Thrive Te Paeora, which is offered over six sessions, provides people with the foundations needed for overall wellbeing.
“Anyone can refer, so long as the young person is saying ‘yes, I want to go along’.”
Mr Creagh said the programme’s mobile aspect meant the service could be taken to worksites and people’s homes.
“Our aim is breaking down barriers of people trying to access it. Trying to get [to] a service is a major thing.”
He said there had been a massive increase in young people accessing the service.
As a result, there was a maximum four-week wait, but the aim was to get people off that list within about two to three weeks, he said.
Five people were cleared off the list recently, which meant seven were left on it, Mr Creagh said, as an example of how it worked.
Adventure Development also offers a counselling service for 12 to 19-year-olds with moderate to severe cases, who want to combat substance use and abuse.
The counselling service is available for people for six months – over 20 sessions, which can involve the young person, their whanau, educator and/or employer.
It also has an adventure therapy component, which allows the young person to work on their goals away from any distractions over three to five days.
HELP AT HAND
Adventure Development: 027 254-9323, thriveservices.org.nz
Uruuruwhenua Health: 0800 878-087
Youthline: 0800 376-633, txt 234 or email firstname.lastname@example.org
What’s Up:(for 5 to 18-yearolds; 1pm-11pm): 0800 942-8787

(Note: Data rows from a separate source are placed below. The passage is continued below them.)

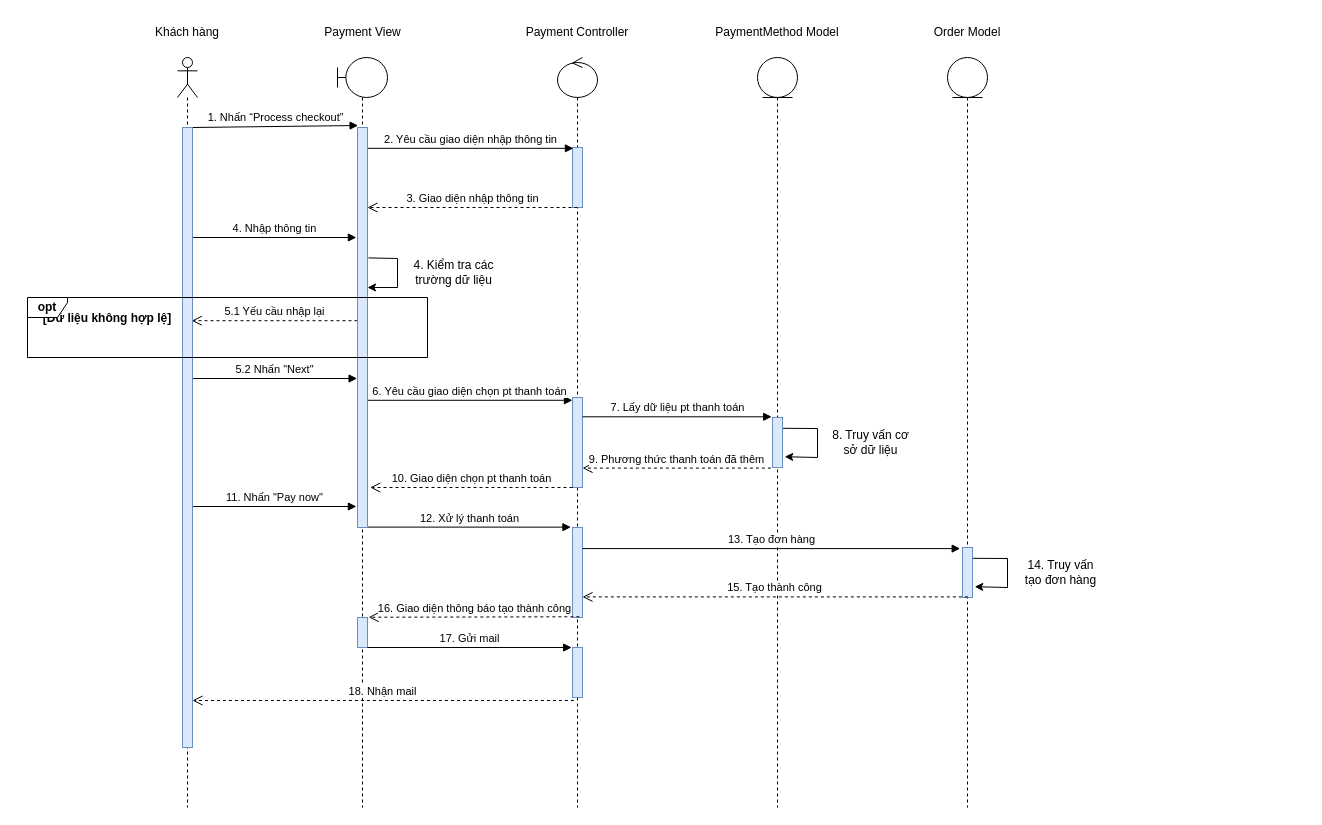
This is Nam3_HK1/CNPM_SoftTech/Sequence Diagrams/Minh Tuấn/SD_ThanhToan.drawio from EdgarIgnite16/SGU-Course, a draw.io file, before an edit. Source tidied: cells renumbered, new cells numbered last; positions are measured from the earlier drawing's top-left corner, leaving out a move shared by most shapes. Both pictures are drawn from the tidied source at 100%, with x=0, y=0 at pixel (27, 17).
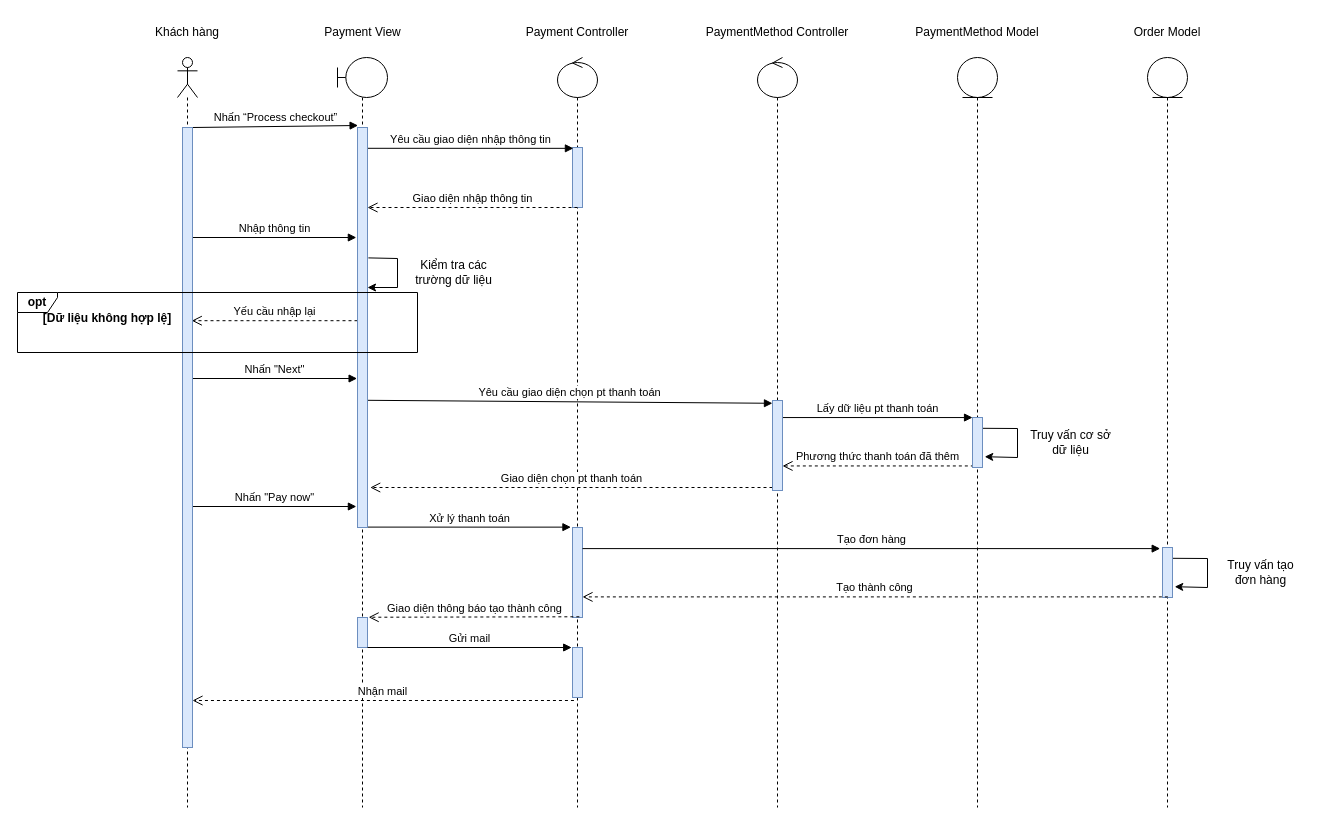
Above is the later version.

The change refers to these unchanged cells:
```xml
<mxCell id="4" style="html=1;points=[];perimeter=orthogonalPerimeter;fillColor=#dae8fc;strokeColor=#6c8ebf;" parent="2" vertex="1">
  <mxGeometry x="20" y="560" width="10" height="30" as="geometry" />
</mxCell>
<mxCell id="7" style="shape=umlLifeline;participant=umlControl;perimeter=lifelinePerimeter;whiteSpace=wrap;html=1;verticalAlign=top;spacingTop=36;" parent="1" vertex="1">
  <mxGeometry x="530" y="40" width="40" height="750" as="geometry" />
</mxCell>
<mxCell id="8" style="html=1;points=[];perimeter=orthogonalPerimeter;fillColor=#dae8fc;strokeColor=#6c8ebf;" parent="7" vertex="1">
  <mxGeometry x="15" y="90" width="10" height="60" as="geometry" />
</mxCell>
<mxCell id="10" style="html=1;points=[];perimeter=orthogonalPerimeter;fillColor=#dae8fc;strokeColor=#6c8ebf;" parent="7" vertex="1">
  <mxGeometry x="15" y="470" width="10" height="90" as="geometry" />
</mxCell>
<mxCell id="11" style="html=1;points=[];perimeter=orthogonalPerimeter;fillColor=#dae8fc;strokeColor=#6c8ebf;" parent="7" vertex="1">
  <mxGeometry x="15" y="590" width="10" height="50" as="geometry" />
</mxCell>
<mxCell id="41" style="html=1;points=[];perimeter=orthogonalPerimeter;fillColor=#dae8fc;strokeColor=#6c8ebf;" parent="1" vertex="1">
  <mxGeometry x="330" y="110" width="10" height="400" as="geometry" />
</mxCell>
<mxCell id="42" style="html=1;points=[];perimeter=orthogonalPerimeter;fillColor=#dae8fc;strokeColor=#6c8ebf;" parent="1" vertex="1">
  <mxGeometry x="155" y="110" width="10" height="620" as="geometry" />
</mxCell>
```

The edit, as a diff of the source:
```diff
@@
     <mxCell id="5" style="shape=umlLifeline;participant=umlEntity;perimeter=lifelinePerimeter;whiteSpace=wrap;html=1;verticalAlign=top;spacingTop=36;" parent="1" vertex="1">
-      <mxGeometry x="730" y="40" width="40" height="750" as="geometry" />
+      <mxGeometry x="930" y="40" width="40" height="750" as="geometry" />
     </mxCell>
@@
-    <mxCell id="9" style="html=1;points=[];perimeter=orthogonalPerimeter;fillColor=#dae8fc;strokeColor=#6c8ebf;" parent="7" vertex="1">
-      <mxGeometry x="15" y="340" width="10" height="90" as="geometry" />
-    </mxCell>
@@
     <mxCell id="16" value="PaymentMethod Model" style="text;html=1;strokeColor=none;fillColor=none;align=center;verticalAlign=middle;whiteSpace=wrap;rounded=0;" parent="1" vertex="1">
-      <mxGeometry x="680" width="140" height="30" as="geometry" />
+      <mxGeometry x="880" width="140" height="30" as="geometry" />
     </mxCell>
     <mxCell id="17" style="shape=umlLifeline;participant=umlEntity;perimeter=lifelinePerimeter;whiteSpace=wrap;html=1;verticalAlign=top;spacingTop=36;" parent="1" vertex="1">
-      <mxGeometry x="920" y="40" width="40" height="750" as="geometry" />
+      <mxGeometry x="1120" y="40" width="40" height="750" as="geometry" />
     </mxCell>
     <mxCell id="18" value="Order Model" style="text;html=1;strokeColor=none;fillColor=none;align=center;verticalAlign=middle;whiteSpace=wrap;rounded=0;" parent="1" vertex="1">
-      <mxGeometry x="895" width="90" height="30" as="geometry" />
+      <mxGeometry x="1095" width="90" height="30" as="geometry" />
     </mxCell>
-    <mxCell id="19" value="1. Nhấn “Process checkout”" style="html=1;verticalAlign=bottom;endArrow=block;rounded=0;entryX=0.059;entryY=-0.004;entryDx=0;entryDy=0;entryPerimeter=0;" parent="1" edge="1">
+    <mxCell id="19" value="Nhấn “Process checkout”" style="html=1;verticalAlign=bottom;endArrow=block;rounded=0;entryX=0.059;entryY=-0.004;entryDx=0;entryDy=0;entryPerimeter=0;" parent="1" edge="1">
       <mxGeometry relative="1" as="geometry">
         <mxPoint x="165" y="110" as="sourcePoint" />
         <mxPoint x="330.6" y="108" as="targetPoint" />
       </mxGeometry>
     </mxCell>
-    <mxCell id="20" value="2. Yêu cầu giao diện nhập thông tin" style="html=1;verticalAlign=bottom;endArrow=block;rounded=0;entryX=0.091;entryY=0.014;entryDx=0;entryDy=0;entryPerimeter=0;" parent="1" edge="1" target="8">
+    <mxCell id="20" value="Yêu cầu giao diện nhập thông tin" style="html=1;verticalAlign=bottom;endArrow=block;rounded=0;entryX=0.091;entryY=0.014;entryDx=0;entryDy=0;entryPerimeter=0;" parent="1" edge="1" target="8">
       <mxGeometry relative="1" as="geometry">
         <mxPoint x="340" y="130.8" as="sourcePoint" />
       </mxGeometry>
     </mxCell>
-    <mxCell id="21" value="3. Giao diện nhập thông tin" style="html=1;verticalAlign=bottom;endArrow=open;dashed=1;endSize=8;rounded=0;exitX=0.5;exitY=1;exitDx=0;exitDy=0;exitPerimeter=0;" parent="1" edge="1" source="8">
+    <mxCell id="21" value="Giao diện nhập thông tin" style="html=1;verticalAlign=bottom;endArrow=open;dashed=1;endSize=8;rounded=0;exitX=0.5;exitY=1;exitDx=0;exitDy=0;exitPerimeter=0;" parent="1" edge="1" source="8">
       <mxGeometry relative="1" as="geometry">
         <mxPoint x="340" y="190" as="targetPoint" />
       </mxGeometry>
     </mxCell>
-    <mxCell id="22" value="4. Nhập thông tin" style="html=1;verticalAlign=bottom;endArrow=block;rounded=0;entryX=-0.114;entryY=0.275;entryDx=0;entryDy=0;entryPerimeter=0;" parent="1" edge="1" target="41">
+    <mxCell id="22" value="Nhập thông tin" style="html=1;verticalAlign=bottom;endArrow=block;rounded=0;entryX=-0.114;entryY=0.275;entryDx=0;entryDy=0;entryPerimeter=0;" parent="1" edge="1" target="41">
       <mxGeometry relative="1" as="geometry">
         <mxPoint x="165" y="220" as="sourcePoint" />
       </mxGeometry>
     </mxCell>
-    <mxCell id="23" value="4. Kiểm tra các trường dữ liệu" style="text;html=1;strokeColor=none;fillColor=none;align=center;verticalAlign=middle;whiteSpace=wrap;rounded=0;" parent="1" vertex="1">
+    <mxCell id="23" value="Kiểm tra các trường dữ liệu" style="text;html=1;strokeColor=none;fillColor=none;align=center;verticalAlign=middle;whiteSpace=wrap;rounded=0;" parent="1" vertex="1">
       <mxGeometry x="383" y="240" width="87" height="30" as="geometry" />
     </mxCell>
-    <mxCell id="24" value="5.1 Yếu cầu nhập lại" style="html=1;verticalAlign=bottom;endArrow=open;dashed=1;endSize=8;rounded=0;entryX=0.93;entryY=0.411;entryDx=0;entryDy=0;entryPerimeter=0;" parent="1" edge="1">
+    <mxCell id="24" value="Yếu cầu nhập lại" style="html=1;verticalAlign=bottom;endArrow=open;dashed=1;endSize=8;rounded=0;entryX=0.93;entryY=0.411;entryDx=0;entryDy=0;entryPerimeter=0;" parent="1" edge="1">
       <mxGeometry relative="1" as="geometry">
         <mxPoint x="330" y="303.2" as="sourcePoint" />
         <mxPoint x="164.3" y="303.2" as="targetPoint" />
       </mxGeometry>
     </mxCell>
@@
-    <mxCell id="26" value="5.2 Nhấn &quot;Next&quot;" style="html=1;verticalAlign=bottom;endArrow=block;rounded=0;entryX=-0.037;entryY=0.502;entryDx=0;entryDy=0;entryPerimeter=0;" parent="1" edge="1">
+    <mxCell id="26" value="Nhấn &quot;Next&quot;" style="html=1;verticalAlign=bottom;endArrow=block;rounded=0;entryX=-0.037;entryY=0.502;entryDx=0;entryDy=0;entryPerimeter=0;" parent="1" edge="1">
       <mxGeometry relative="1" as="geometry">
         <mxPoint x="165" y="361" as="sourcePoint" />
         <mxPoint x="329.6" y="361" as="targetPoint" />
       </mxGeometry>
     </mxCell>
-    <mxCell id="27" value="6. Yêu cầu giao diện chọn pt thanh toán" style="html=1;verticalAlign=bottom;endArrow=block;rounded=0;entryX=-0.004;entryY=0.031;entryDx=0;entryDy=0;entryPerimeter=0;" parent="1" edge="1" target="9">
+    <mxCell id="27" value="Yêu cầu giao diện chọn pt thanh toán" style="html=1;verticalAlign=bottom;endArrow=block;rounded=0;entryX=-0.004;entryY=0.031;entryDx=0;entryDy=0;entryPerimeter=0;" parent="1" edge="1" target="9">
       <mxGeometry relative="1" as="geometry">
         <mxPoint x="340" y="382.8" as="sourcePoint" />
       </mxGeometry>
     </mxCell>
-    <mxCell id="28" value="7. Lấy dữ liệu pt thanh toán" style="html=1;verticalAlign=bottom;endArrow=block;rounded=0;entryX=-0.081;entryY=-0.009;entryDx=0;entryDy=0;entryPerimeter=0;" parent="1" edge="1" source="9">
-      <mxGeometry relative="1" as="geometry">
-        <mxPoint x="744.2" y="399.3" as="targetPoint" />
-      </mxGeometry>
+    <mxCell id="28" value="Lấy dữ liệu pt thanh toán" style="html=1;verticalAlign=bottom;endArrow=block;rounded=0;entryX=0.003;entryY=0.001;entryDx=0;entryDy=0;entryPerimeter=0;" parent="1" edge="1" source="9" target="32">
+      <mxGeometry relative="1" as="geometry" />
     </mxCell>
-    <mxCell id="29" value="9. Phương thức thanh toán đã thêm" style="html=1;verticalAlign=bottom;endArrow=open;dashed=1;endSize=8;rounded=0;exitX=-0.158;exitY=0.633;exitDx=0;exitDy=0;exitPerimeter=0;" parent="1" edge="1" target="9">
-      <mxGeometry relative="1" as="geometry">
-        <mxPoint x="743.4" y="450.6" as="sourcePoint" />
-      </mxGeometry>
+    <mxCell id="29" value="Phương thức thanh toán đã thêm" style="html=1;verticalAlign=bottom;endArrow=open;dashed=1;endSize=8;rounded=0;exitX=0.134;exitY=0.969;exitDx=0;exitDy=0;exitPerimeter=0;" parent="1" edge="1" source="32" target="9">
+      <mxGeometry relative="1" as="geometry" />
     </mxCell>
-    <mxCell id="30" value="8. Truy vấn cơ sở dữ liệu" style="text;html=1;strokeColor=none;fillColor=none;align=center;verticalAlign=middle;whiteSpace=wrap;rounded=0;" parent="1" vertex="1">
-      <mxGeometry x="800" y="410" width="87" height="30" as="geometry" />
+    <mxCell id="30" value="Truy vấn cơ sở dữ liệu" style="text;html=1;strokeColor=none;fillColor=none;align=center;verticalAlign=middle;whiteSpace=wrap;rounded=0;" parent="1" vertex="1">
+      <mxGeometry x="1000" y="410" width="87" height="30" as="geometry" />
     </mxCell>
-    <mxCell id="31" value="10. Giao diện chọn pt thanh toán" style="html=1;verticalAlign=bottom;endArrow=open;dashed=1;endSize=8;rounded=0;entryX=1.266;entryY=0.72;entryDx=0;entryDy=0;entryPerimeter=0;" parent="1" edge="1" source="9">
+    <mxCell id="31" value="Giao diện chọn pt thanh toán" style="html=1;verticalAlign=bottom;endArrow=open;dashed=1;endSize=8;rounded=0;entryX=1.266;entryY=0.72;entryDx=0;entryDy=0;entryPerimeter=0;" parent="1" edge="1" source="9">
       <mxGeometry relative="1" as="geometry">
         <mxPoint x="342.7" y="470" as="targetPoint" />
       </mxGeometry>
     </mxCell>
     <mxCell id="32" style="html=1;points=[];perimeter=orthogonalPerimeter;fillColor=#dae8fc;strokeColor=#6c8ebf;" parent="1" vertex="1">
-      <mxGeometry x="745" y="400" width="10" height="50" as="geometry" />
+      <mxGeometry x="945" y="400" width="10" height="50" as="geometry" />
     </mxCell>
-    <mxCell id="33" value="11. Nhấn &quot;Pay now&quot;" style="html=1;verticalAlign=bottom;endArrow=block;rounded=0;entryX=-0.114;entryY=0.758;entryDx=0;entryDy=0;entryPerimeter=0;" parent="1" edge="1">
+    <mxCell id="33" value="Nhấn &quot;Pay now&quot;" style="html=1;verticalAlign=bottom;endArrow=block;rounded=0;entryX=-0.114;entryY=0.758;entryDx=0;entryDy=0;entryPerimeter=0;" parent="1" edge="1">
       <mxGeometry relative="1" as="geometry">
         <mxPoint x="165" y="489" as="sourcePoint" />
         <mxPoint x="328.9" y="489" as="targetPoint" />
       </mxGeometry>
     </mxCell>
-    <mxCell id="34" value="12. Xử lý thanh toán" style="html=1;verticalAlign=bottom;endArrow=block;rounded=0;entryX=-0.158;entryY=-0.004;entryDx=0;entryDy=0;entryPerimeter=0;" parent="1" edge="1" target="10">
+    <mxCell id="34" value="Xử lý thanh toán" style="html=1;verticalAlign=bottom;endArrow=block;rounded=0;entryX=-0.158;entryY=-0.004;entryDx=0;entryDy=0;entryPerimeter=0;" parent="1" edge="1" target="10">
       <mxGeometry relative="1" as="geometry">
         <mxPoint x="340" y="509.6" as="sourcePoint" />
       </mxGeometry>
     </mxCell>
-    <mxCell id="35" value="13. Tạo đơn hàng" style="html=1;verticalAlign=bottom;endArrow=block;rounded=0;entryX=-0.231;entryY=0.022;entryDx=0;entryDy=0;entryPerimeter=0;" parent="1" edge="1" source="10" target="38">
+    <mxCell id="35" value="Tạo đơn hàng" style="html=1;verticalAlign=bottom;endArrow=block;rounded=0;entryX=-0.231;entryY=0.022;entryDx=0;entryDy=0;entryPerimeter=0;" parent="1" edge="1" source="10" target="38">
       <mxGeometry relative="1" as="geometry" />
     </mxCell>
     <mxCell id="36" style="endArrow=classic;html=1;rounded=0;exitX=0.915;exitY=0.135;exitDx=0;exitDy=0;exitPerimeter=0;entryX=1.222;entryY=0.49;entryDx=0;entryDy=0;entryPerimeter=0;" parent="1" edge="1">
       <mxGeometry relative="1" as="geometry">
-        <mxPoint x="944.2" y="540.8" as="sourcePoint" />
-        <mxPoint x="947.2" y="569.2" as="targetPoint" />
+        <mxPoint x="1144.2" y="540.8" as="sourcePoint" />
+        <mxPoint x="1147.2" y="569.2" as="targetPoint" />
         <Array as="points">
-          <mxPoint x="980" y="541" />
-          <mxPoint x="980" y="570" />
+          <mxPoint x="1180" y="541" />
+          <mxPoint x="1180" y="570" />
         </Array>
       </mxGeometry>
     </mxCell>
-    <mxCell id="37" value="14. Truy vấn tạo đơn hàng" style="text;html=1;strokeColor=none;fillColor=none;align=center;verticalAlign=middle;whiteSpace=wrap;rounded=0;" parent="1" vertex="1">
-      <mxGeometry x="990" y="540" width="87" height="30" as="geometry" />
+    <mxCell id="37" value="Truy vấn tạo đơn hàng" style="text;html=1;strokeColor=none;fillColor=none;align=center;verticalAlign=middle;whiteSpace=wrap;rounded=0;" parent="1" vertex="1">
+      <mxGeometry x="1190" y="540" width="87" height="30" as="geometry" />
     </mxCell>
     <mxCell id="38" style="html=1;points=[];perimeter=orthogonalPerimeter;fillColor=#dae8fc;strokeColor=#6c8ebf;" parent="1" vertex="1">
-      <mxGeometry x="935" y="530" width="10" height="50" as="geometry" />
+      <mxGeometry x="1135" y="530" width="10" height="50" as="geometry" />
     </mxCell>
-    <mxCell id="39" value="15. Tạo thành công" style="html=1;verticalAlign=bottom;endArrow=open;dashed=1;endSize=8;rounded=0;exitX=0.536;exitY=0.988;exitDx=0;exitDy=0;exitPerimeter=0;" parent="1" edge="1" source="38" target="10">
+    <mxCell id="39" value="Tạo thành công" style="html=1;verticalAlign=bottom;endArrow=open;dashed=1;endSize=8;rounded=0;exitX=0.536;exitY=0.988;exitDx=0;exitDy=0;exitPerimeter=0;" parent="1" edge="1" source="38" target="10">
       <mxGeometry relative="1" as="geometry" />
     </mxCell>
-    <mxCell id="40" value="16. Giao diện thông báo tạo thành công" style="html=1;verticalAlign=bottom;endArrow=open;dashed=1;endSize=8;rounded=0;exitX=0.685;exitY=0.992;exitDx=0;exitDy=0;exitPerimeter=0;entryX=1.112;entryY=-0.009;entryDx=0;entryDy=0;entryPerimeter=0;" parent="1" edge="1" source="10" target="4">
+    <mxCell id="40" value="Giao diện thông báo tạo thành công" style="html=1;verticalAlign=bottom;endArrow=open;dashed=1;endSize=8;rounded=0;exitX=0.685;exitY=0.992;exitDx=0;exitDy=0;exitPerimeter=0;entryX=1.112;entryY=-0.009;entryDx=0;entryDy=0;entryPerimeter=0;" parent="1" edge="1" source="10" target="4">
       <mxGeometry relative="1" as="geometry" />
     </mxCell>
@@
     <mxCell id="43" value="&lt;b&gt;opt&lt;/b&gt;" style="shape=umlFrame;whiteSpace=wrap;html=1;width=40;height=20;" parent="1" vertex="1">
-      <mxGeometry y="280" width="400" height="60" as="geometry" />
+      <mxGeometry x="-10" y="275" width="400" height="60" as="geometry" />
     </mxCell>
-    <mxCell id="44" value="17. Gửi mail" style="html=1;verticalAlign=bottom;endArrow=block;rounded=0;entryX=-0.081;entryY=0;entryDx=0;entryDy=0;entryPerimeter=0;" parent="1" edge="1" source="4" target="11">
+    <mxCell id="44" value="Gửi mail" style="html=1;verticalAlign=bottom;endArrow=block;rounded=0;entryX=-0.081;entryY=0;entryDx=0;entryDy=0;entryPerimeter=0;" parent="1" edge="1" source="4" target="11">
       <mxGeometry relative="1" as="geometry" />
     </mxCell>
-    <mxCell id="45" value="18. Nhận mail" style="html=1;verticalAlign=bottom;endArrow=open;dashed=1;endSize=8;rounded=0;exitX=0.145;exitY=1.06;exitDx=0;exitDy=0;exitPerimeter=0;" parent="1" edge="1" source="11" target="42">
+    <mxCell id="45" value="Nhận mail" style="html=1;verticalAlign=bottom;endArrow=open;dashed=1;endSize=8;rounded=0;exitX=0.145;exitY=1.06;exitDx=0;exitDy=0;exitPerimeter=0;" parent="1" edge="1" source="11" target="42">
       <mxGeometry relative="1" as="geometry" />
     </mxCell>
+    <mxCell id="46" style="shape=umlLifeline;participant=umlControl;perimeter=lifelinePerimeter;whiteSpace=wrap;html=1;verticalAlign=top;spacingTop=36;" parent="1" vertex="1">
+      <mxGeometry x="730" y="40" width="40" height="750" as="geometry" />
+    </mxCell>
+    <mxCell id="9" style="html=1;points=[];perimeter=orthogonalPerimeter;fillColor=#dae8fc;strokeColor=#6c8ebf;" parent="46" vertex="1">
+      <mxGeometry x="15" y="343" width="10" height="90" as="geometry" />
+    </mxCell>
+    <mxCell id="47" value="PaymentMethod Controller" style="text;html=1;strokeColor=none;fillColor=none;align=center;verticalAlign=middle;whiteSpace=wrap;rounded=0;" parent="1" vertex="1">
+      <mxGeometry x="665" width="170" height="30" as="geometry" />
+    </mxCell>
```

Kidsline: (aimed at children aged up to 14; 4pm-6pm weekdays) 0800 543-754 (0800 kidsline)
Rainbow Youth: (LGBTQ youth helpline) (09) 376-4155